**Task requirements:**
Report each line of the entries that contains the word "toggle", copied in full.

**Data for the task:**

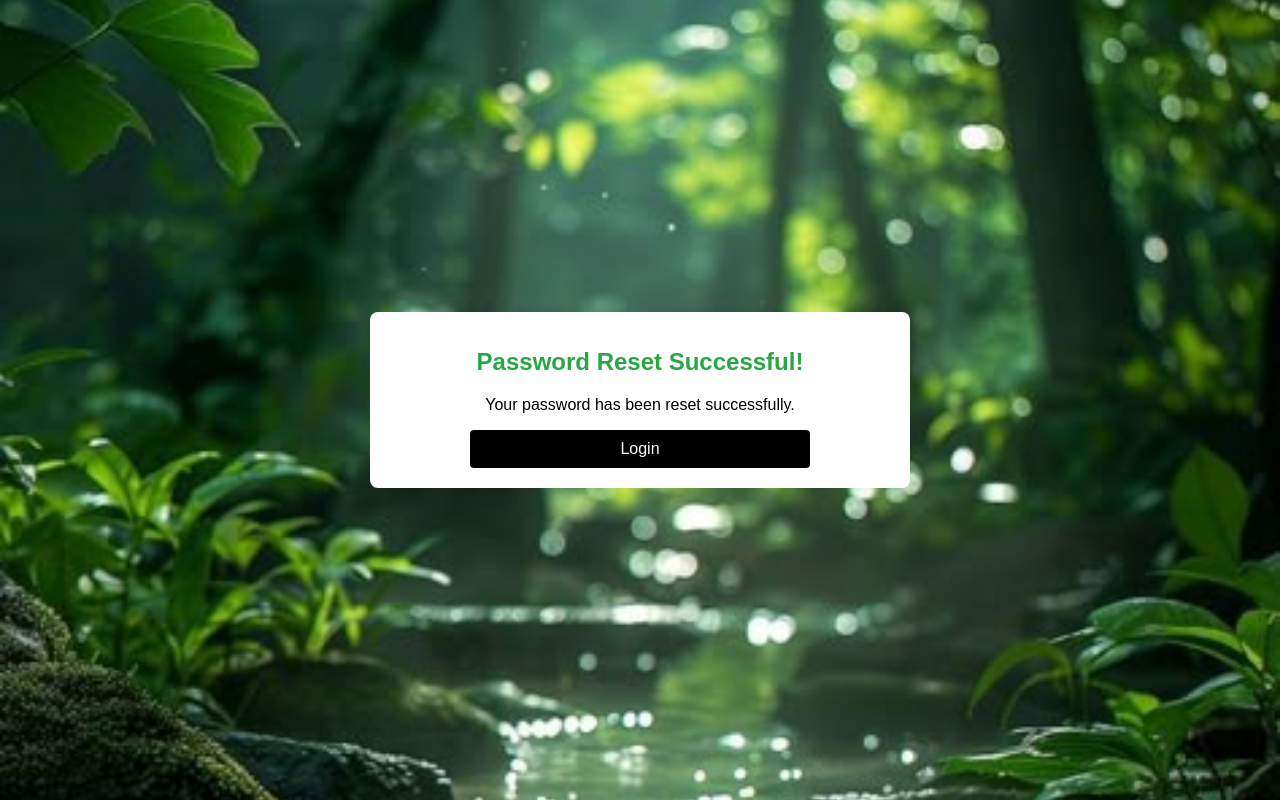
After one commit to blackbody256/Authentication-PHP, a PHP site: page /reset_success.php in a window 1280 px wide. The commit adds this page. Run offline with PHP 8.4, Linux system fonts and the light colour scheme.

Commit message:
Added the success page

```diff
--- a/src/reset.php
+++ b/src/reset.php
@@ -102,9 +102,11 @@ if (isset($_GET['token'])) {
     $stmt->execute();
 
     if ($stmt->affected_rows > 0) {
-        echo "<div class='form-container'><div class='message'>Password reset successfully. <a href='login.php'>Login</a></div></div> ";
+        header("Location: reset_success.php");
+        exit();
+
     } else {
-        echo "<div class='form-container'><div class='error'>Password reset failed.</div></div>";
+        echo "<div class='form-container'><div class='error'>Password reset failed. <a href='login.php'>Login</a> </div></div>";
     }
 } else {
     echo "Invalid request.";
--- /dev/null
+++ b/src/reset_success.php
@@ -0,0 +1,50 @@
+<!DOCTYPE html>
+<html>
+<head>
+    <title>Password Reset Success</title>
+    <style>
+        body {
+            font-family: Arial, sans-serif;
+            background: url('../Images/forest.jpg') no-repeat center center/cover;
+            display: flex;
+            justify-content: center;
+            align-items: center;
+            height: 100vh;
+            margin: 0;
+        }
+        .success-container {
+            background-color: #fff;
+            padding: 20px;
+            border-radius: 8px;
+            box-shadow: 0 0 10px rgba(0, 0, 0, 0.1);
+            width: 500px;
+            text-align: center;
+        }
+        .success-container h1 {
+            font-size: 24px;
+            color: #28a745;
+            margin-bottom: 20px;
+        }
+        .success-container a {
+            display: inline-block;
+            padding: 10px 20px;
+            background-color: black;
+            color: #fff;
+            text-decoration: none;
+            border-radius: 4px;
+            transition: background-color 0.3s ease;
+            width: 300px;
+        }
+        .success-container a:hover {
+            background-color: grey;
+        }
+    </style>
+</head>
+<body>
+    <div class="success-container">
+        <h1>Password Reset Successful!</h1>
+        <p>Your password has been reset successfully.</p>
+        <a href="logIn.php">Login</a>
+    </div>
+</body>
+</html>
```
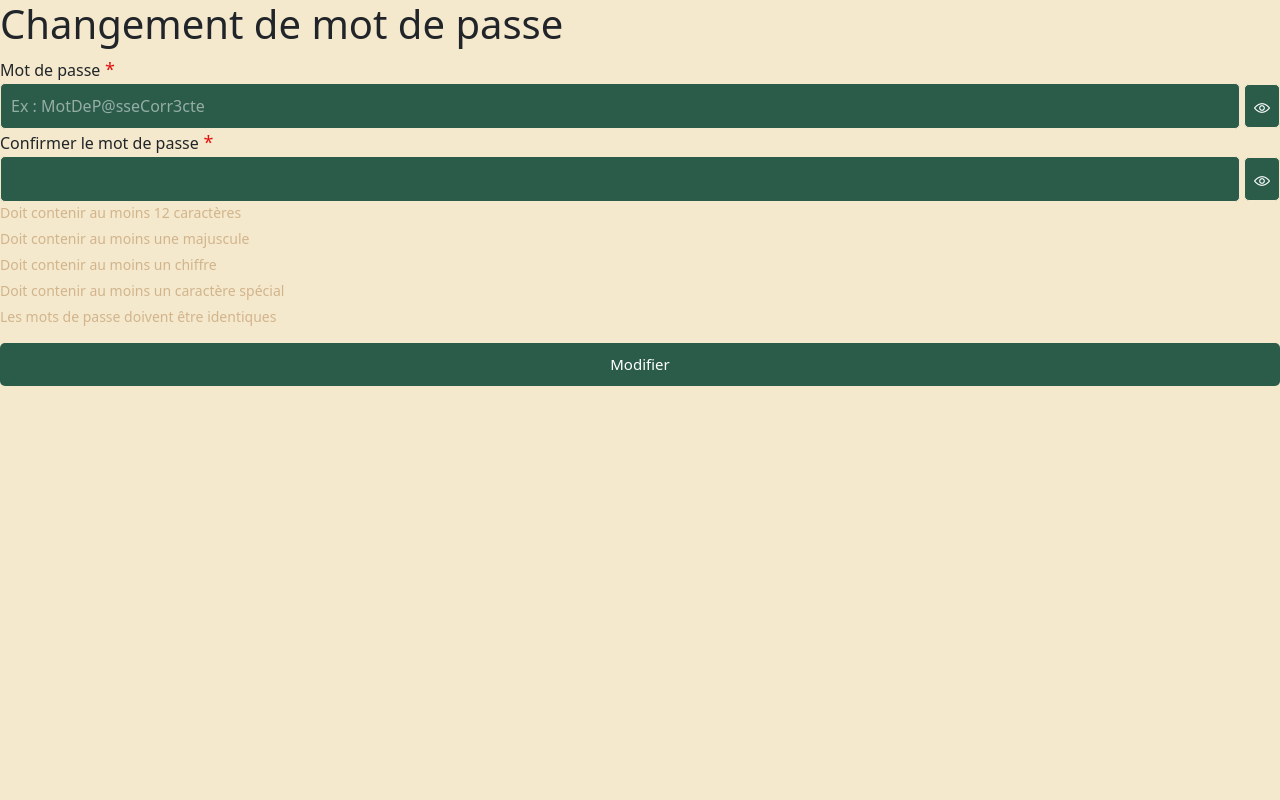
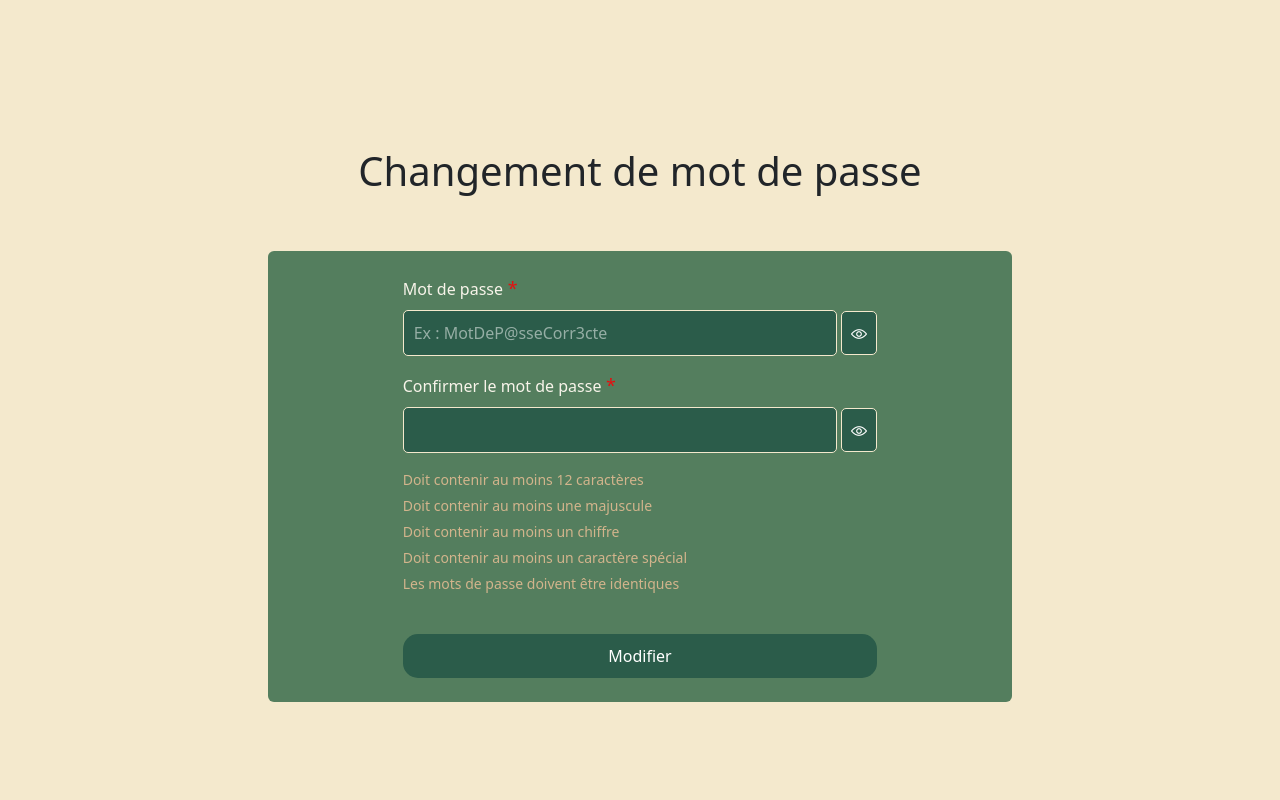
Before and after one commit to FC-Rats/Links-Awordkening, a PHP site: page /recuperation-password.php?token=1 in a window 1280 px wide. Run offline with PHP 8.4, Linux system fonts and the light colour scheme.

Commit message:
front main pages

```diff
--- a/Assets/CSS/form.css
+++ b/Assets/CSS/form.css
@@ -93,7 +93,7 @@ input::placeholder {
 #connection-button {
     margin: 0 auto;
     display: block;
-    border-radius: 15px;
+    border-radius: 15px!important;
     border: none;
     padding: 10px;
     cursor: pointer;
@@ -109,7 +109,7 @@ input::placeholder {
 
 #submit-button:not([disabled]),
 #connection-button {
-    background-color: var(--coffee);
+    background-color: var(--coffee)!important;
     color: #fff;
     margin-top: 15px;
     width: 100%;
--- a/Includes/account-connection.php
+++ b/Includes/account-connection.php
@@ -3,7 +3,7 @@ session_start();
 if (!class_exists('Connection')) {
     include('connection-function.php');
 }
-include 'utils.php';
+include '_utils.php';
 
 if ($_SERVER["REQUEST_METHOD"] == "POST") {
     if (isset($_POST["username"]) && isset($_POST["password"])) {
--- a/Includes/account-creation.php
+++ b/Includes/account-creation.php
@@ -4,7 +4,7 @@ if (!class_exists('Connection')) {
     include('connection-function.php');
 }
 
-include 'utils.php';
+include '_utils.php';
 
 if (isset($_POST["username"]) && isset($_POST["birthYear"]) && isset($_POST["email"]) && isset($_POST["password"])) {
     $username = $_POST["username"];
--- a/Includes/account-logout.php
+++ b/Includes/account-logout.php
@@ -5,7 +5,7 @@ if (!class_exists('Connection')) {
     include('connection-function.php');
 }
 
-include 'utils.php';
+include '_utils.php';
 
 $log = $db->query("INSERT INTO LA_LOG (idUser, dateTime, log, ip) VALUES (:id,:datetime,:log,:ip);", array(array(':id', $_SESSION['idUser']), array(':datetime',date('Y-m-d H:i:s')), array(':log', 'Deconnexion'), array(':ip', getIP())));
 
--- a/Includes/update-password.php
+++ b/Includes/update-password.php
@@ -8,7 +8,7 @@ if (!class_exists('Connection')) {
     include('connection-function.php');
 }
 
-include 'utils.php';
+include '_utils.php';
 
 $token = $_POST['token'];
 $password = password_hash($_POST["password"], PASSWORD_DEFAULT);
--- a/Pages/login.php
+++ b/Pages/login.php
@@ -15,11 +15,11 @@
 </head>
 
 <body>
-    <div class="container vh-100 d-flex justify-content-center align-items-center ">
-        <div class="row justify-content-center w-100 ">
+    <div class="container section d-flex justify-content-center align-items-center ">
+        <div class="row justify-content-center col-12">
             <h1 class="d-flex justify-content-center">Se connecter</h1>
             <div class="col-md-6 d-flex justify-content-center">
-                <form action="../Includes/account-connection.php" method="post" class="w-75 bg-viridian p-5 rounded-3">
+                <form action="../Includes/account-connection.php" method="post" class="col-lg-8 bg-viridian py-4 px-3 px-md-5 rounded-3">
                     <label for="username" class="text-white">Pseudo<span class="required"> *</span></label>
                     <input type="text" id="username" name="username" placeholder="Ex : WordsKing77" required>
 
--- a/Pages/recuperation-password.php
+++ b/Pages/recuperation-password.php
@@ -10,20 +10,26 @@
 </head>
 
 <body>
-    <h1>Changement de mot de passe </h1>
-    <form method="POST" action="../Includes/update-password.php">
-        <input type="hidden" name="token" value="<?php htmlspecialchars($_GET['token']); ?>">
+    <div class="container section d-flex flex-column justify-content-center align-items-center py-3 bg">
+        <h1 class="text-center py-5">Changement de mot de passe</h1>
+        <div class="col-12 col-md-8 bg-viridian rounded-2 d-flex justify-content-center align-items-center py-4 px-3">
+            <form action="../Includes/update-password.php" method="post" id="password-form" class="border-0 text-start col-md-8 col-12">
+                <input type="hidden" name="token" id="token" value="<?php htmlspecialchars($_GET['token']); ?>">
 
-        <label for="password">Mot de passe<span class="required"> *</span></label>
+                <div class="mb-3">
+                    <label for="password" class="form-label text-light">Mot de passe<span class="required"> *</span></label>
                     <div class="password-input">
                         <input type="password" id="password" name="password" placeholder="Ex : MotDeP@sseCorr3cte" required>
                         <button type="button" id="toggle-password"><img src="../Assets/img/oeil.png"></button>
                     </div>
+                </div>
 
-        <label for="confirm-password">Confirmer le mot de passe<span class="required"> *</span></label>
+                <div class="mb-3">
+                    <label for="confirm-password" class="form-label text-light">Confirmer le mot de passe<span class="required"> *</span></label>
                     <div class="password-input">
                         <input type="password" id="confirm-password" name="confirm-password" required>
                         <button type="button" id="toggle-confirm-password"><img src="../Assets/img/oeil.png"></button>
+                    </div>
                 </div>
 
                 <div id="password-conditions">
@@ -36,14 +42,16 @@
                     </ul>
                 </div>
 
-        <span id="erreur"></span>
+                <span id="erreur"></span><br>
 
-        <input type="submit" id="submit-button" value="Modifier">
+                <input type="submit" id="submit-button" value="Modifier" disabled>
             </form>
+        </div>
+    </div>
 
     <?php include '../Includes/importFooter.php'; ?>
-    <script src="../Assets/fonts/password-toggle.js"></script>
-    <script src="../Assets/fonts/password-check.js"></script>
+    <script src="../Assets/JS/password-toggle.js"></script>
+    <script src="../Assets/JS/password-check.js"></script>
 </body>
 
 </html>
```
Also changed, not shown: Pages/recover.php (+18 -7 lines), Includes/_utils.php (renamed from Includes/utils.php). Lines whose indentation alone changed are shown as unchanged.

**Task result:**
                         <button type="button" id="toggle-password"><img src="../Assets/img/oeil.png"></button>
                         <button type="button" id="toggle-confirm-password"><img src="../Assets/img/oeil.png"></button>
-    <script src="../Assets/fonts/password-toggle.js"></script>
+    <script src="../Assets/JS/password-toggle.js"></script>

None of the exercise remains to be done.